The link between individual and organizational learning
Authors: D. Kim
Publication Year: 1998
Journal: MIT Sloan Management Review
Categories: Information Management
The topic of organizational learning has gained a lot of attention, but there is little agreement on what organizational learning means and even less on how to create a learning organization. The crucial issue is how individual learning is transferred to the organization. The author develops a model that links individual and organizational learning through mental models, the thought constructs that affect how people and organizations operate in the world. His model can guide the search for new tools to help organizations learn.
The author gathers a set of Individual and Organizational Learning models to create a unified, more general, model for the transference of learning: The OADI-SMM Model. It stands for observe, assess, design, implement-shared mental models. This model addresses the issue of the transfer of learning through the exchange of individual and shared mental models.
- Lewinian Experiential Learning Cycle: Experiential learning is where experience plays a central role in the learning process. This is a four-stage cycle for learning which relies on here-and-now concrete experience to validate concepts, where immediate personal experience is the focal point for the learning process;
- Observe-Assess-Design-Implement (OADI) Cycle of Individual Learning: In the OADI cycle, people experience concrete events and actively observe what is happening, assessing (consciously or subconsciously) their experience by reflecting on their observations and then design or construct an abstract concept that seems to be an appropriate response to the assessment. They test the design by implementing it in the concrete world, which leads to a new concrete experience, commencing another cycle;
- Simple Model of Individual Learning. OADI-Individual Mental Models Cycle: OADI learning cycle with the addition of mental models. The author of this model describes mental models as deeply held internal images of how the world works, which have a powerful influence on what we do because they also affect what we see. Mental models represent a person's view of the world, including explicit and implicit understandings. Mental models provide the context in which to view and interpret new material, and determine how stored information is relevant to a given situation;
- Model of Organizational Learning: In this model individual actions are based on certain individual beliefs. These actions, in turn, lead to organizational action, which produces some environmental response. The cycle is completed when the environmental response affects individual beliefs;
- Relationships among Organizational Scanning, Interpretation, and Learning under Ambiguity: This model represents the overall learning process of an organization: scanning, interpretation, and learning. Scanning involves monitoring and obtaining data about the environment. Interpretation is the process of translating events and developing concepts consistent with prior understanding of the environment. Learning is knowledge about the interrelationships between the organization's actions a n d the environment as well as the actions that are taken on the basis of such knowledge;

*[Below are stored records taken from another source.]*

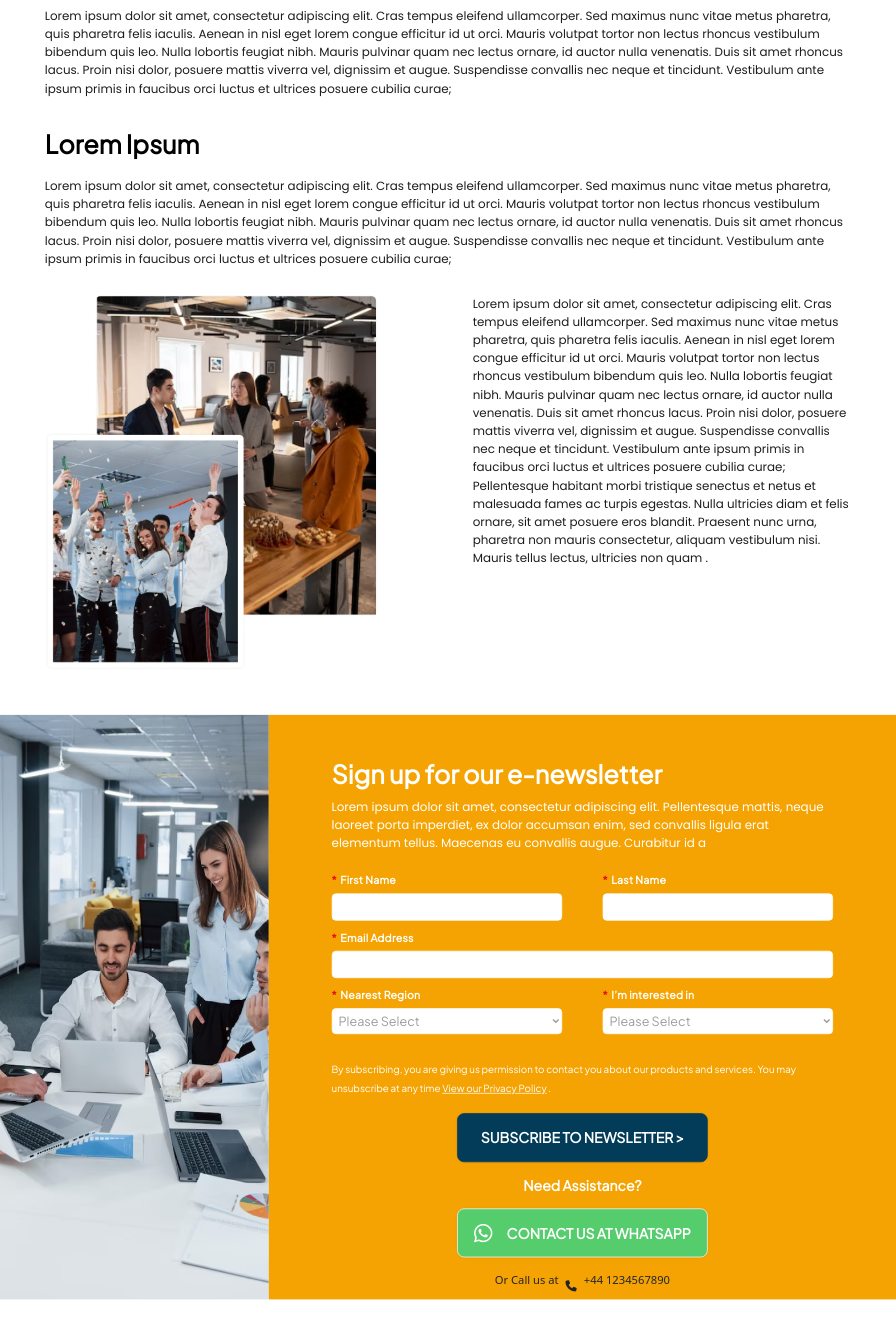
Repository: Akash8377/Hospitality-website
Page: /about-us
An editor plug-in stored every save of this project. The page is shown before and after a run of saves, followed by the edit.
The browser window is 1280 px wide. The pictures show the part of the page from y = 786 to 2706 px (the page is 2706 px tall before and 2690 px after), at 70% of full size.
Some web libraries are served in a nearby version. The project was rebuilt for these pictures with package versions that can differ from the ones it lists, and the page was loaded fresh each time. Also part of the build but not shown: src/Component/Partial/heading-cont.js, src/Component/Shared/about-us.js, src/Component/Shared/Banner.js, src/Component/Shared/popular-jobs.js, src/Component/Sliders/ServiceSlider.js, src/Component/Sliders/ReviewSlider.js, src/Component/Partial/index-banner.js, src/Component/Partial/index-buisness-banner.js and 2 more.

Above is the page before, as saved 2023-07-07 12:25:43.

After the next 2 saves:
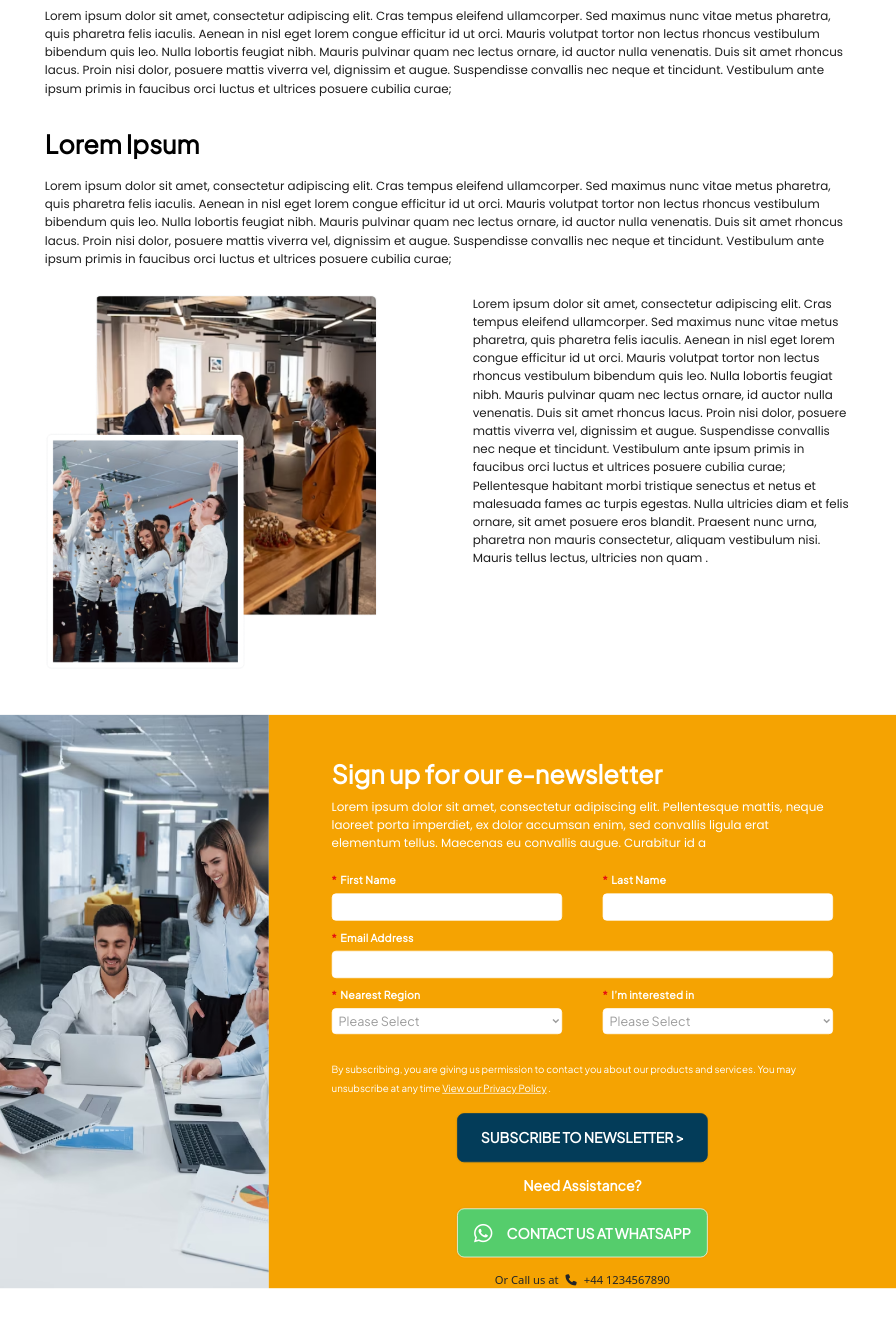
The 2 saves are shown as one change because they came seconds apart.
The last was saved 9 s later.
--- a/src/Css/Lap.css
+++ b/src/Css/Lap.css
@@ -961,3 +961,6 @@ gap: 20px;
   align-items: center;
   margin-top: 20px;
 }
+.About-Us_Newsletter .right .content .contact_Detail p {
+  margin: 0;
+}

- Types of Organizational Interpretation Systems: Typology of four different interpretation types - undirected viewing, conditioned viewing, discovering, and enacting. The horizontal axis, organizational intrusiveness, is a measure of an organization's willingness to look outside its own boundaries. The two axes represent an organization's assumptions about the world and its role in it, the combination of which captures an organization's worldview. An organization's worldview determines how it interprets environmental responses, whether it will act on them, and what specific means it will employ if it chooses to act.